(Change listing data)
--- START ---
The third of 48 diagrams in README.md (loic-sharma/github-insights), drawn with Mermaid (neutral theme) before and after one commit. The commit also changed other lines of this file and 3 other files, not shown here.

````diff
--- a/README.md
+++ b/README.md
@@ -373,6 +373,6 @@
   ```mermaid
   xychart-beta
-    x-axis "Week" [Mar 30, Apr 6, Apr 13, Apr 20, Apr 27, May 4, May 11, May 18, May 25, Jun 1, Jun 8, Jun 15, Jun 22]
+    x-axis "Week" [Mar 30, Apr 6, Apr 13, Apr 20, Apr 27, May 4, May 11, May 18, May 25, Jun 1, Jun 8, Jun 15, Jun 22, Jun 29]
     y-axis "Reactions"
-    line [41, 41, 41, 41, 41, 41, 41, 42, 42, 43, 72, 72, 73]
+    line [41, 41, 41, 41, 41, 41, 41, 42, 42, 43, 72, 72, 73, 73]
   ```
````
--- END ---
--- START ---
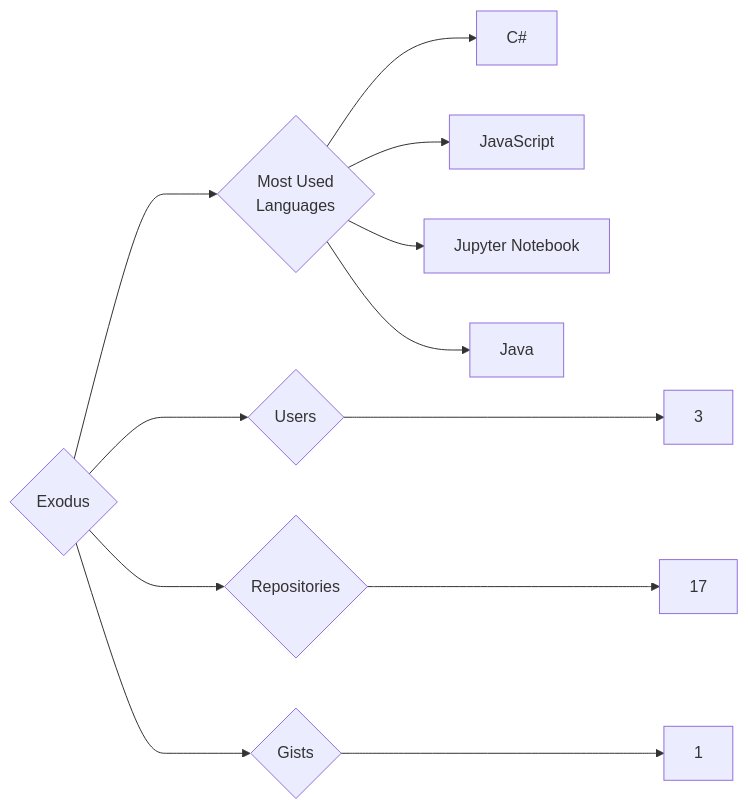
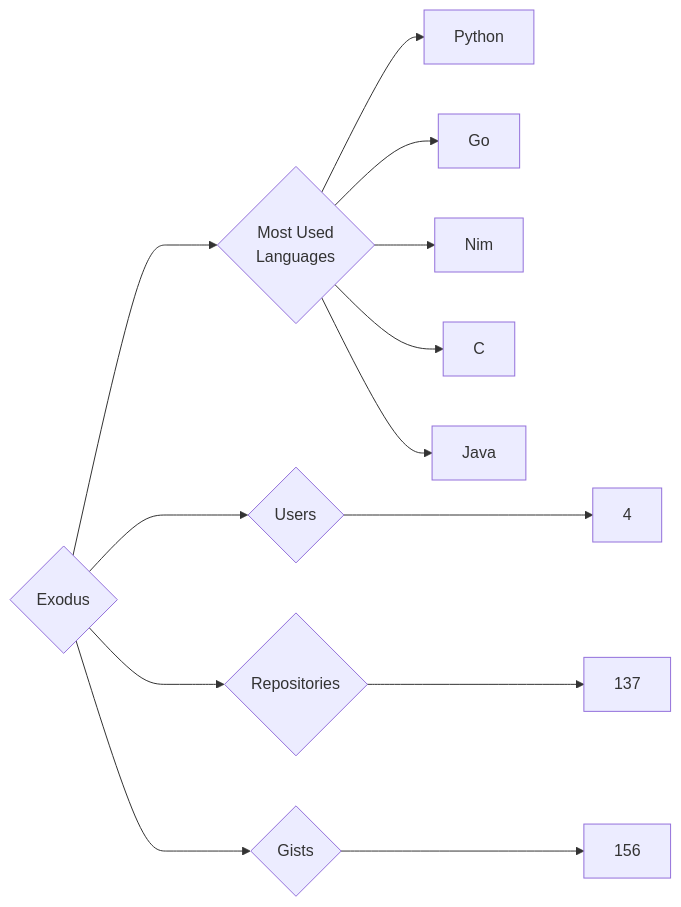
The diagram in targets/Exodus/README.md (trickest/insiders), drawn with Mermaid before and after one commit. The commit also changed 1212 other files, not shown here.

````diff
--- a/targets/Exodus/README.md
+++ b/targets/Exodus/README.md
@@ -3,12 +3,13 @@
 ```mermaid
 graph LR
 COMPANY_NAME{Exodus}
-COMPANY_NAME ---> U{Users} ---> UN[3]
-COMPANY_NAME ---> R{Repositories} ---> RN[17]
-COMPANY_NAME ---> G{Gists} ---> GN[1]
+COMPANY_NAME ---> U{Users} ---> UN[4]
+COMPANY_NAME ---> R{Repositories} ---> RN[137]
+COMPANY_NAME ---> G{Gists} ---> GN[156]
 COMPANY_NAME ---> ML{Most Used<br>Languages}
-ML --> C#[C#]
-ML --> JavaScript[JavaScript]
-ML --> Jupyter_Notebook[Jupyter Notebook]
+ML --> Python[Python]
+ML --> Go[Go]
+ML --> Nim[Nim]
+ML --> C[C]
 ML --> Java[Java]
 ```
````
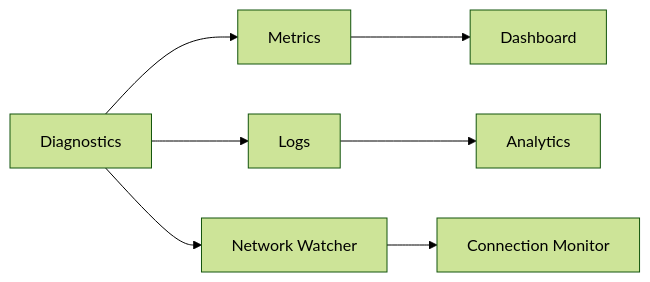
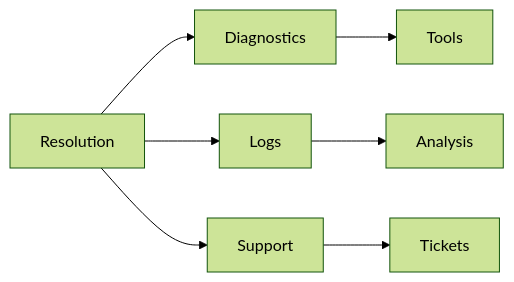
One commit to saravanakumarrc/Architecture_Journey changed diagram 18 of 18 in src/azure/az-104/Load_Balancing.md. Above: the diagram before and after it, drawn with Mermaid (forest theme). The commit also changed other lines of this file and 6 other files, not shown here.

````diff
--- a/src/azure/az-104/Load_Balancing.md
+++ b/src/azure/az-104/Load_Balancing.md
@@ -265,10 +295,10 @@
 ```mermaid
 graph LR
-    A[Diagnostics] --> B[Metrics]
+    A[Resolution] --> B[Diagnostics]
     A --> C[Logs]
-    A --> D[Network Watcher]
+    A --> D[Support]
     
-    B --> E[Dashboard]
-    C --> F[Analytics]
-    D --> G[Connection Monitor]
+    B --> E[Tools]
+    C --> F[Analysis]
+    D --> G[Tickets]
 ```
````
--- END ---
→ **PROBLEM REQUIREMENTS**:
Could you give the number of lines in the data above that contain the string "Week", with no other words?

→ **RESPONSE TO THIS EXERCISE**:
2